What was the Productivity Commission examining?
In August 2019, the Australian Productivity Commission (Productivity Commission) commenced a study into effective regulatory approaches to the resources sector and consideration of best-practice regulatory examples in Australia and internationally.
The Productivity Commission’s key focus is whether regulatory processes could be improved to reduce unnecessary burdens and therefore encourage investment, while building community trust and confidence in the robustness of the regime by not diluting environmental and other regulated outcomes.
The Productivity Commission’s Terms of Reference are to:
- assess best–practice project approval processes across Australia and internationally and identify impediments to business investment in the Australian resources sector.
- identify leading regulatory practices that have achieved evidence-based goals without imposing additional costs or regulatory burdens on industry.
- identify leading environmental management arrangements that reduce unnecessary costs for business while ensuring environmental protections are maintained.
- identify best–practice examples of government involvement in the resources approvals process.
- examine regulatory and non-regulatory examples of effective community engagement and benefit–sharing practices.
What has the Productivity Commission recommended in its draft report?
Overall, while the Draft Report found that many regulatory processes remain unduly complex, duplicative, lengthy and uncertain, with unnecessary delay in approval processes. The NSW Mineral Council noted that the average assessment timeframe for five projects since 2016 was nearly 1,000 days.
Key recommendations in the Draft Report canvass:
- To reduce delays and burden, particularly in project commencement and approval processes, best practice guidelines and principles, include:
- risk and outcomes-based regulation to assist with focusing on the things that matter.

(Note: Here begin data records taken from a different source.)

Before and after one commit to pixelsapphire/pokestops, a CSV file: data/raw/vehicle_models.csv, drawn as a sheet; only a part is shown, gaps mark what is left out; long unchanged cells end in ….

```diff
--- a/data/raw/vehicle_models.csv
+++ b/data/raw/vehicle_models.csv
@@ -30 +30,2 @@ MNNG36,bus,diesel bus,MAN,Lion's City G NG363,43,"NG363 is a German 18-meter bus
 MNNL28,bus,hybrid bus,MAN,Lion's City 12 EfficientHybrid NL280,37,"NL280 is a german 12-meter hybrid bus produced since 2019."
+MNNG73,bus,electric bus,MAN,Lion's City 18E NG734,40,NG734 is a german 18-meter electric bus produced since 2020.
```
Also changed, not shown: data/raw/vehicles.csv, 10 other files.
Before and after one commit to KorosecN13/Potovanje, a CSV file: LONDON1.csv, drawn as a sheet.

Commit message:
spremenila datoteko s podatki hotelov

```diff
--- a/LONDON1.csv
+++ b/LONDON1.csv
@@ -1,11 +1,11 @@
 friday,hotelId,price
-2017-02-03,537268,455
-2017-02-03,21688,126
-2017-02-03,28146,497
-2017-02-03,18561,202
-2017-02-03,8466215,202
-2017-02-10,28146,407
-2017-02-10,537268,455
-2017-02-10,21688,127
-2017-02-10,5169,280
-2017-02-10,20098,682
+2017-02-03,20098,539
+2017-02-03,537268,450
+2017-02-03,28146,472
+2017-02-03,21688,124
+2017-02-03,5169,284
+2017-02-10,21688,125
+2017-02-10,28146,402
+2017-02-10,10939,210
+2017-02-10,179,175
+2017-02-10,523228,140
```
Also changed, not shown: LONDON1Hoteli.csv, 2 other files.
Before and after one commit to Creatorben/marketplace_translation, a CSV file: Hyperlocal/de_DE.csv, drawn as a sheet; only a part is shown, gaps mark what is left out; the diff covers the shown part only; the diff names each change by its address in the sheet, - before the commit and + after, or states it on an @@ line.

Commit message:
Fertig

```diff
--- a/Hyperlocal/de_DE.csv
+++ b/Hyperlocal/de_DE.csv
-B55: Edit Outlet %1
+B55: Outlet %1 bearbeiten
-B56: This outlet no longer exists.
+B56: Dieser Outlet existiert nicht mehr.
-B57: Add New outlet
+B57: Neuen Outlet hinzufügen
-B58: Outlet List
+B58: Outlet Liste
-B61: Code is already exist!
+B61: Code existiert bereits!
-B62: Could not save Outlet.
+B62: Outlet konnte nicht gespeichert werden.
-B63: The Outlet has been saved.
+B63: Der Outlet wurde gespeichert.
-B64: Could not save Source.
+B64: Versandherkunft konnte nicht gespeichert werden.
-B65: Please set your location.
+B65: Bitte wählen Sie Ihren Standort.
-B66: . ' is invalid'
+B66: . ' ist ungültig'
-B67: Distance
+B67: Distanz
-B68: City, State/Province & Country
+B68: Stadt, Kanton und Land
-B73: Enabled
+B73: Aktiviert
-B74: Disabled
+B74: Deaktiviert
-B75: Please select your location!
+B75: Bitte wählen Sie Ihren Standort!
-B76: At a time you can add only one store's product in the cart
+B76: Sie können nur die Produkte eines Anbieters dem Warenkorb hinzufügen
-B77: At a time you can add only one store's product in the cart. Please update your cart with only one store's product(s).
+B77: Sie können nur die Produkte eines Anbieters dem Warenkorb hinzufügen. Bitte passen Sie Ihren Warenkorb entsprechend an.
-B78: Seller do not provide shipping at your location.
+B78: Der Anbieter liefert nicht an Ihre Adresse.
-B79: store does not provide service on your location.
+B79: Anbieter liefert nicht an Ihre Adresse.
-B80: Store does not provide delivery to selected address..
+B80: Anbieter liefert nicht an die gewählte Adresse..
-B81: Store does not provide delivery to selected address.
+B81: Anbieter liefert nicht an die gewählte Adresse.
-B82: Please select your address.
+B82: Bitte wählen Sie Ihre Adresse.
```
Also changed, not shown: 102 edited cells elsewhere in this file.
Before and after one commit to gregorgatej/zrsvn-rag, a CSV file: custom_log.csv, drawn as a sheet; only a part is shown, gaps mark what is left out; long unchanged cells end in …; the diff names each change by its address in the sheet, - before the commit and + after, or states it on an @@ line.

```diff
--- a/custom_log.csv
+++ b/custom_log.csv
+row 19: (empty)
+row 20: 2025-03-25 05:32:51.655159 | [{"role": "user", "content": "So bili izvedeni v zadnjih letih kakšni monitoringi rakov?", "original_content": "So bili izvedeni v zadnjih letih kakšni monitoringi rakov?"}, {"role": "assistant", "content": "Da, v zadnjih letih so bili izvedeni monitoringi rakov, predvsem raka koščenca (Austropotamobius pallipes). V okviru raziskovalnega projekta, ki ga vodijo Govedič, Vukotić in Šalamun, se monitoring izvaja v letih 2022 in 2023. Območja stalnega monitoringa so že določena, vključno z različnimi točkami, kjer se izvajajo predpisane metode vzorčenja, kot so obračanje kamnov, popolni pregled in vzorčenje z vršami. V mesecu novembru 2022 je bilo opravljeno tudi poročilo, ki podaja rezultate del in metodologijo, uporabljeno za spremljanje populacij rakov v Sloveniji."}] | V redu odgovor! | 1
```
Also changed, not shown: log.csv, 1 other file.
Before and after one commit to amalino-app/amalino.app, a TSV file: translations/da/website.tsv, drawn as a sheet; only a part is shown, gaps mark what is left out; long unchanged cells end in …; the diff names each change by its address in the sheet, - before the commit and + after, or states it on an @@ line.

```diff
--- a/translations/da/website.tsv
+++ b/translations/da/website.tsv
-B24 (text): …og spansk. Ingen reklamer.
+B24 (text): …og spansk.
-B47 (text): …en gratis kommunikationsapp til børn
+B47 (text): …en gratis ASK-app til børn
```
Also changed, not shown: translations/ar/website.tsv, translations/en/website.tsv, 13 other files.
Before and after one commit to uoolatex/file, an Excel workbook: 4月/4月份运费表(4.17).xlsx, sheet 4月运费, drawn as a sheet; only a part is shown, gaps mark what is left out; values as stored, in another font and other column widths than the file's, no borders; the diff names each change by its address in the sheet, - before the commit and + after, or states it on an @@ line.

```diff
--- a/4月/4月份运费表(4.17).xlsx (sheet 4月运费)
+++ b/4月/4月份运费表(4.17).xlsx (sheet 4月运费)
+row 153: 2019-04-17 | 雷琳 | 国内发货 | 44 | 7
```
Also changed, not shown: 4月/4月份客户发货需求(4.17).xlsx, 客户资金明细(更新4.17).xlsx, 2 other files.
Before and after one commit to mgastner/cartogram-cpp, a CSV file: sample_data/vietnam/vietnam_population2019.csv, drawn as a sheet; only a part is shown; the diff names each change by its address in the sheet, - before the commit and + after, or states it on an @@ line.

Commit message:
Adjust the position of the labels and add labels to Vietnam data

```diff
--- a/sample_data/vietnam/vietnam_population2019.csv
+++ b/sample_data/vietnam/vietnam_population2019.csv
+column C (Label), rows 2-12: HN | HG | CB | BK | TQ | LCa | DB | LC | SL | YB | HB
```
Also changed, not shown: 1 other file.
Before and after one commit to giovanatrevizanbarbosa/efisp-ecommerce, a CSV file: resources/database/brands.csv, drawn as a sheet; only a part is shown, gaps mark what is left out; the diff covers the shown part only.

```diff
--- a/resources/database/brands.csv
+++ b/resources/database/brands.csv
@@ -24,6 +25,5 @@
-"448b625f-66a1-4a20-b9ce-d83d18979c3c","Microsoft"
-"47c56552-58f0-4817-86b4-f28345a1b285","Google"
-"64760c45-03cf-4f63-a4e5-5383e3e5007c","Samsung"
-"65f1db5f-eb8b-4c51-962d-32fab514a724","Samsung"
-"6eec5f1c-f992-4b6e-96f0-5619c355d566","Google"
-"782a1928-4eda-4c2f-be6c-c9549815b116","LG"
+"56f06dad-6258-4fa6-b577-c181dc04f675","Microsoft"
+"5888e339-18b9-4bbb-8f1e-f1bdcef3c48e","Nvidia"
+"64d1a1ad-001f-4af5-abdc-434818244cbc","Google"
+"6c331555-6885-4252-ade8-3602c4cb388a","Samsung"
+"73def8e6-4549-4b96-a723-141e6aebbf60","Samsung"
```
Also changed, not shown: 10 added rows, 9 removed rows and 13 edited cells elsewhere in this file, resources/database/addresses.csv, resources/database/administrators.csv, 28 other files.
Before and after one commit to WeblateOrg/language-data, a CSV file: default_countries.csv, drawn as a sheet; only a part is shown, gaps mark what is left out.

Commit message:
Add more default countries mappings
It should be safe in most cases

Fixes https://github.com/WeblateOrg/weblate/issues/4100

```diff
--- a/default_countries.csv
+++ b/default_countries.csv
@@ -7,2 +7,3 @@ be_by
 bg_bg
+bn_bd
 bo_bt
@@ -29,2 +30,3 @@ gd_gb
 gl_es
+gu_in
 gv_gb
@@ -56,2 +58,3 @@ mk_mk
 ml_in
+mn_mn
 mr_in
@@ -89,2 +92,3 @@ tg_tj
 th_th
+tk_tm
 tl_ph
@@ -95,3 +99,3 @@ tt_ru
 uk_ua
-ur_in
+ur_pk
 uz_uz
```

Leading practice environment impact assessment involves allocating different projects to different assessment tracks depending on the level of risk involved, thorough scoping to identify which matters warrant deeper investigation and empowering regulators to make these decisions.
- greater streamlining and coordination between agencies to reduce duplication, delay and inconsistency.
- timelines to provide business with information about how long regulatory processes ought to take.
- use of deemed decisions, subject to limited merits review.
- use of standard conditions for standard risks.
- clear guidance on regulators’ expectations about the content and quality of environmental impact assessments.
- increased Commonwealth-State cooperation and intra-state coordination.
- Better regulator capability, accountability and transparency could significantly reduce unnecessary costs and improve regulated outcomes – currently, limited transparency means it is difficult to assess the effectiveness of compliance monitoring and enforcement activity. Leading practice includes regulators informing the community of any contraventions that put the environment or community at significant risk and actions taken in response to those contraventions, as well as maintaining public registers of activities with offset obligations. However, capability gaps within regulators pose a key issue, including inadequacy of funding, technical expertise and use of data and technology. Information and data should be better harnessed to assist.
- Project-specific approach to regulation. Imposing bans and moratoria on certain types of resources activity was not recommended. Rather, governments should weigh the scientific evidence on the costs of a particular project against its benefits on a project-by-project (or regional) basis.
- In terms of assessments of potential licence holders, the Draft Report recommends a risk based approach to due diligence, which includes consideration of previous failures to comply with conditions or regulations and past criminal conduct.
- To address significant uncertainty about the ownership and permissible use of funds from native title agreements, steps should be taken by Government to review the issue, including the duties owed to beneficial owners of the funds and the guidance on permissible uses. The Draft Report also makes a number of other findings aimed at ensuring that business engagement with Aboriginal and Torres Strait Islander communities is genuine and best positioned to benefit the community.
- In terms of community engagement, mandating requirements such as local content is not leading practice. Instead consultation and coordination between companies, local government and community groups should occur. In particularly contentious cases where there is intense public concern, the Draft Report suggests establishing independent institutions to provide information to community to inform debate.
What do we expect next?
The Productivity Commission invited interested persons and organisations to make written submissions by August 2020. Over 90 submissions were received during the initial stages and following the release of the Draft Report. Submissions were received from a range of organisations including major energy and resources companies, peak bodies such as the Business Council of Australia and the Minerals Council of Australia and local and regional government bodies.
Those submissions will be considered by the Productivity Commission prior to the release of the Final Report. The Final Report is due to be handed to the Australian Government in November 2020, and publicly released shortly thereafter.
The Draft Report appropriately warns against abrupt policy changes with inadequate consultation as that may undermine investor confidence and discourage investment. Accordingly, we expect there to be a period of public and stakeholder consultation on any key areas of reform proposed by the Government arising from the Productivity Commission’s work.